(Turbidity curtain installed within the construction safety zone at Westridge Marine Terminal)

Construction activities are currently underway at Westridge Marine Terminal. Preparation work to build the new three-berth dock complex began in September 2017, with the installation of the marine safety boom. Crews have also started work on the foreshore construction program including riprap removal activities.

(Riprap being removed and placed onto a barge to be disposed of off-site)

Construction equipment, barges and supply vessels have been deployed to the site and the turbidity curtain has been installed to protect the marine environment during in-water excavation operations.

(Barges, supply vessels and cranes on-site at Westridge Marine Terminal)

Before the foreshore construction can begin, crews have to first remove the riprap along the shore. In accordance with NEB Condition 81, we’ve developed a Marine Water Quality Management Plan, including mitigation and monitoring measures to protect water quality during riprap removal.

(Riprap being removed at Westridge Marine Terminal)

A critical piece of equipment being used on-site is the D.B. General, the largest revolving derrick barge on the West Coast of North America. Aboard the D.B. General is the MENCK hammer that will be used to install in-water piles.

(The D.B. General, a floating and revolving derrick barge)

Trans Mountain is taking an innovative approach to help reduce potential noise from pile driving activities. Our Lower Mainland Contractor, KLTP, will be using ‘noise shrouds’ to cover the hammers that drive piles, which is required as part of construction for the new marine terminal. The shrouds, which are about two stories tall and wide enough to hold a medium-sized SUV, are expected to dampen the sound of hammer impact by 65 to 95 per cent.

(A noise shroud covering one of the hammers that will be used during pile driving activities)

In addition, an underwater bubble curtain will be used to reduce the pile driving noise beneath the surface of the water, in accordance with the comprehensive Environmental Protection Plan and Noise Management Plan for Westridge. 

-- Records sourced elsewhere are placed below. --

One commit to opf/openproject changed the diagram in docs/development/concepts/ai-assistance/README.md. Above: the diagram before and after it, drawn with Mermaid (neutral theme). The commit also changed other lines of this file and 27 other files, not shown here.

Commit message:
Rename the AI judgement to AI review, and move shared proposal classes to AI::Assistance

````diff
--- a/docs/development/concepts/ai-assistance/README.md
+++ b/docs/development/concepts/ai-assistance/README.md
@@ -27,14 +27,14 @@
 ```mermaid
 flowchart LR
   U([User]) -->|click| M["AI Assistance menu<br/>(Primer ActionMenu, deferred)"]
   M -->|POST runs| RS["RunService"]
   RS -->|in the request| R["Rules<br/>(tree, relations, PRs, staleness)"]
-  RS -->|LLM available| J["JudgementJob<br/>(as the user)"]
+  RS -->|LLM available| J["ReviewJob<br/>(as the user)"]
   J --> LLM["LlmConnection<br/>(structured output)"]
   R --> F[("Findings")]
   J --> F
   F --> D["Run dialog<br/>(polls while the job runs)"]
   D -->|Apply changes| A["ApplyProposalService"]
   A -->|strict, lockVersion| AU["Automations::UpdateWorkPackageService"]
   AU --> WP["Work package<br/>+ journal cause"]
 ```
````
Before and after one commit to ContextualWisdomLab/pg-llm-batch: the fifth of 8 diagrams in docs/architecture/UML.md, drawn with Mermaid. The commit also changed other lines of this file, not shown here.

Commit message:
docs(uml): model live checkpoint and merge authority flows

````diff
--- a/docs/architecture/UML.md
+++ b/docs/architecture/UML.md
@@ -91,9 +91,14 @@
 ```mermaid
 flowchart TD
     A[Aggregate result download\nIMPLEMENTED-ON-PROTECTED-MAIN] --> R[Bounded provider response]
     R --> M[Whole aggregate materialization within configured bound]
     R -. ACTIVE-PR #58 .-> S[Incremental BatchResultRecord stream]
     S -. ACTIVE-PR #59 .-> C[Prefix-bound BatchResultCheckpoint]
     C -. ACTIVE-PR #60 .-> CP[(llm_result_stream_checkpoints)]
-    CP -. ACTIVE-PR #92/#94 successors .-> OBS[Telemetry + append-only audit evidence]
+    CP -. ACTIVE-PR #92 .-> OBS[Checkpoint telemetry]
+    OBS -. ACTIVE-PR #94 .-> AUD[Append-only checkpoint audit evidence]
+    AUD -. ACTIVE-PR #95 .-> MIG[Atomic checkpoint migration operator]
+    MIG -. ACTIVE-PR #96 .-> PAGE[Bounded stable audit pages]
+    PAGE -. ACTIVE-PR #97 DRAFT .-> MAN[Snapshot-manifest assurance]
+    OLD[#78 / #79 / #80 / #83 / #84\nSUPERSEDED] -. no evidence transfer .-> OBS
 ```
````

During construction at Westridge Marine Terminal, which is expected to continue until 2020, our current tanker loading operations will continue. We’ll regularly communicate and update all marine waterway users through a variety of methods, and continue to share new information with our neighbours and address questions and concerns.

(Tanker loading at the marine terminal’s existing berth)

As part of NEB Condition 48, we’ve developed a Navigation and Navigation Safety Plan to manage and mitigate the marine impacts of construction. In order to protect workers and marine waterway users in the area, the work area is defined by a floating construction safety boom, which is marked with appropriate navigation lighting and controls.

(A floating safety boom defining the construction safety zone at Westridge)

Marine waterway users are encouraged to take extra caution when nearing the area and to familiarize themselves with safety protocols while on the water. Large commercial vessels navigating the area will continue to follow the well-established vessel movement practices under pilotage.

(Westridge Marine Terminal construction activity)